Data entries
------------------------------------------------------------

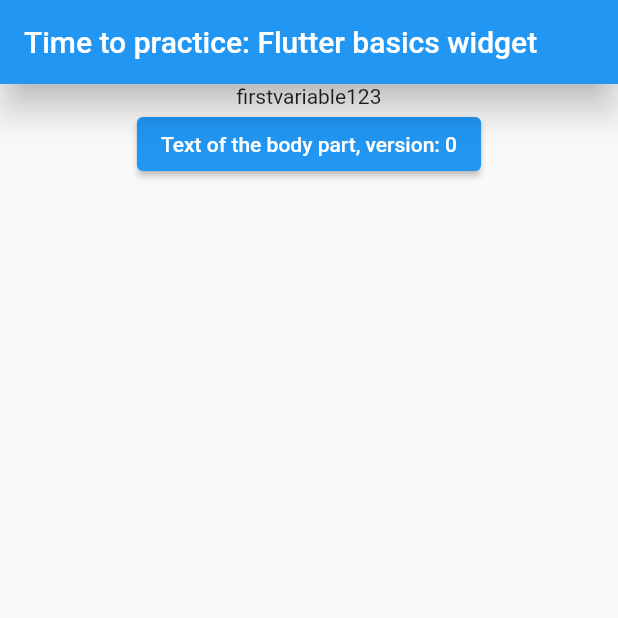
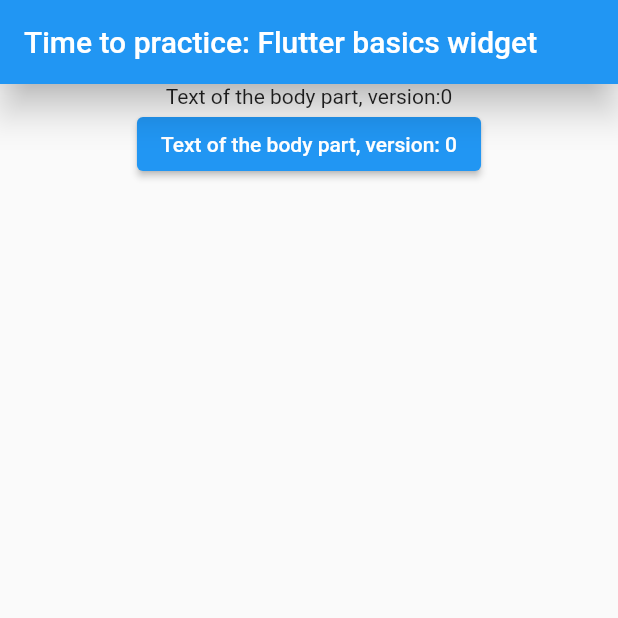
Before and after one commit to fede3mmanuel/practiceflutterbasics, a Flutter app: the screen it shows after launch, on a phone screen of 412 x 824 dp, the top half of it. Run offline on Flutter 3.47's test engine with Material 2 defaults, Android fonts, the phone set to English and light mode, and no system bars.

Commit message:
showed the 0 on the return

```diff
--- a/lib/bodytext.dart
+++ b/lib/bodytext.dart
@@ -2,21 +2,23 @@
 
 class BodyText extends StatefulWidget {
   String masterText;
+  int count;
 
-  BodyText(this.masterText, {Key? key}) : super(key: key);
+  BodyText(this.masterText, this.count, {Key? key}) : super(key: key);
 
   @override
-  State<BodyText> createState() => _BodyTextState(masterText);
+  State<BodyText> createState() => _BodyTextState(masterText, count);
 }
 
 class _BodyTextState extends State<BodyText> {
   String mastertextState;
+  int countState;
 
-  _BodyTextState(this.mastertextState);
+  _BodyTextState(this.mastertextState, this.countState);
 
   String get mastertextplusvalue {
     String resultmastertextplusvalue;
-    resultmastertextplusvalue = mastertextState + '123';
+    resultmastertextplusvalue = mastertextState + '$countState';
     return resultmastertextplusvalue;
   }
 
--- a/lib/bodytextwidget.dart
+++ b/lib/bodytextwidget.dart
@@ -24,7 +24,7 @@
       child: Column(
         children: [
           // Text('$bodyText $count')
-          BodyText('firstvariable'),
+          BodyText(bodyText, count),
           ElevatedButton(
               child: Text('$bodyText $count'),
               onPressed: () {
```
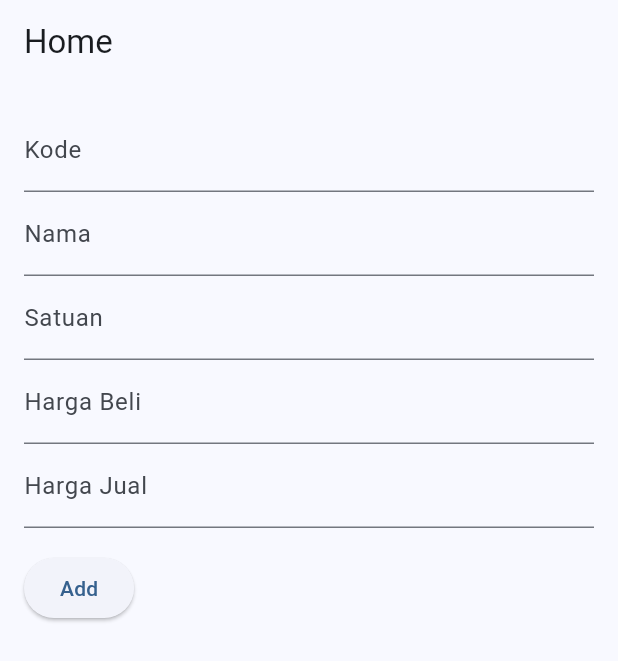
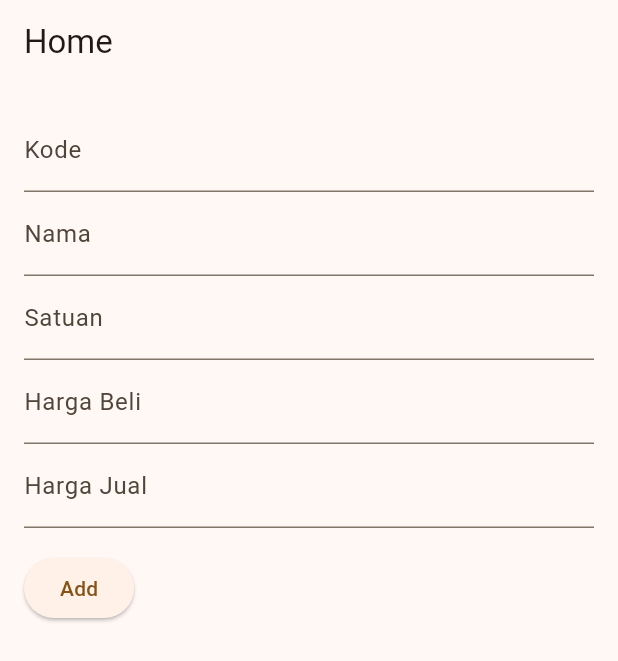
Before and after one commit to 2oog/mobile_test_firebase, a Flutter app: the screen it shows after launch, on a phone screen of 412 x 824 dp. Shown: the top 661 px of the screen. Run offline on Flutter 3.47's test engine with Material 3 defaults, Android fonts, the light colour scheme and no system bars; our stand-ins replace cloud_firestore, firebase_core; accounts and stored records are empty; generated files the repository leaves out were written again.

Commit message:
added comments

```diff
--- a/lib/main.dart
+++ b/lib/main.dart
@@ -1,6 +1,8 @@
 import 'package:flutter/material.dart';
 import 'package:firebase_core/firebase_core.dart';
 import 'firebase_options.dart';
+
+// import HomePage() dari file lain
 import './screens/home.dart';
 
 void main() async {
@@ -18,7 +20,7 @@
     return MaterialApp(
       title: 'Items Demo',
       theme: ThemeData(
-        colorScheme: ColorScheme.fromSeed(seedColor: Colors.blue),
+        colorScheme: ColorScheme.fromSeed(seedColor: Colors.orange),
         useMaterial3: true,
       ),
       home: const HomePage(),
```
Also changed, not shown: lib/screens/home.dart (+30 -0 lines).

------------------------------------------------------------

EXERCISE INSTRUCTIONS:
Write the entries above out again exactly, omitting each image.

THE COMPLETED TASK:
Before and after one commit to fede3mmanuel/practiceflutterbasics, a Flutter app: the screen it shows after launch, on a phone screen of 412 x 824 dp, the top half of it. Run offline on Flutter 3.47's test engine with Material 2 defaults, Android fonts, the phone set to English and light mode, and no system bars.

Commit message:
showed the 0 on the return

```diff
--- a/lib/bodytext.dart
+++ b/lib/bodytext.dart
@@ -2,21 +2,23 @@
 
 class BodyText extends StatefulWidget {
   String masterText;
+  int count;
 
-  BodyText(this.masterText, {Key? key}) : super(key: key);
+  BodyText(this.masterText, this.count, {Key? key}) : super(key: key);
 
   @override
-  State<BodyText> createState() => _BodyTextState(masterText);
+  State<BodyText> createState() => _BodyTextState(masterText, count);
 }
 
 class _BodyTextState extends State<BodyText> {
   String mastertextState;
+  int countState;
 
-  _BodyTextState(this.mastertextState);
+  _BodyTextState(this.mastertextState, this.countState);
 
   String get mastertextplusvalue {
     String resultmastertextplusvalue;
-    resultmastertextplusvalue = mastertextState + '123';
+    resultmastertextplusvalue = mastertextState + '$countState';
     return resultmastertextplusvalue;
   }
 
--- a/lib/bodytextwidget.dart
+++ b/lib/bodytextwidget.dart
@@ -24,7 +24,7 @@
       child: Column(
         children: [
           // Text('$bodyText $count')
-          BodyText('firstvariable'),
+          BodyText(bodyText, count),
           ElevatedButton(
               child: Text('$bodyText $count'),
               onPressed: () {
```
Before and after one commit to 2oog/mobile_test_firebase, a Flutter app: the screen it shows after launch, on a phone screen of 412 x 824 dp. Shown: the top 661 px of the screen. Run offline on Flutter 3.47's test engine with Material 3 defaults, Android fonts, the light colour scheme and no system bars; our stand-ins replace cloud_firestore, firebase_core; accounts and stored records are empty; generated files the repository leaves out were written again.

Commit message:
added comments

```diff
--- a/lib/main.dart
+++ b/lib/main.dart
@@ -1,6 +1,8 @@
 import 'package:flutter/material.dart';
 import 'package:firebase_core/firebase_core.dart';
 import 'firebase_options.dart';
+
+// import HomePage() dari file lain
 import './screens/home.dart';
 
 void main() async {
@@ -18,7 +20,7 @@
     return MaterialApp(
       title: 'Items Demo',
       theme: ThemeData(
-        colorScheme: ColorScheme.fromSeed(seedColor: Colors.blue),
+        colorScheme: ColorScheme.fromSeed(seedColor: Colors.orange),
         useMaterial3: true,
       ),
       home: const HomePage(),
```
Also changed, not shown: lib/screens/home.dart (+30 -0 lines).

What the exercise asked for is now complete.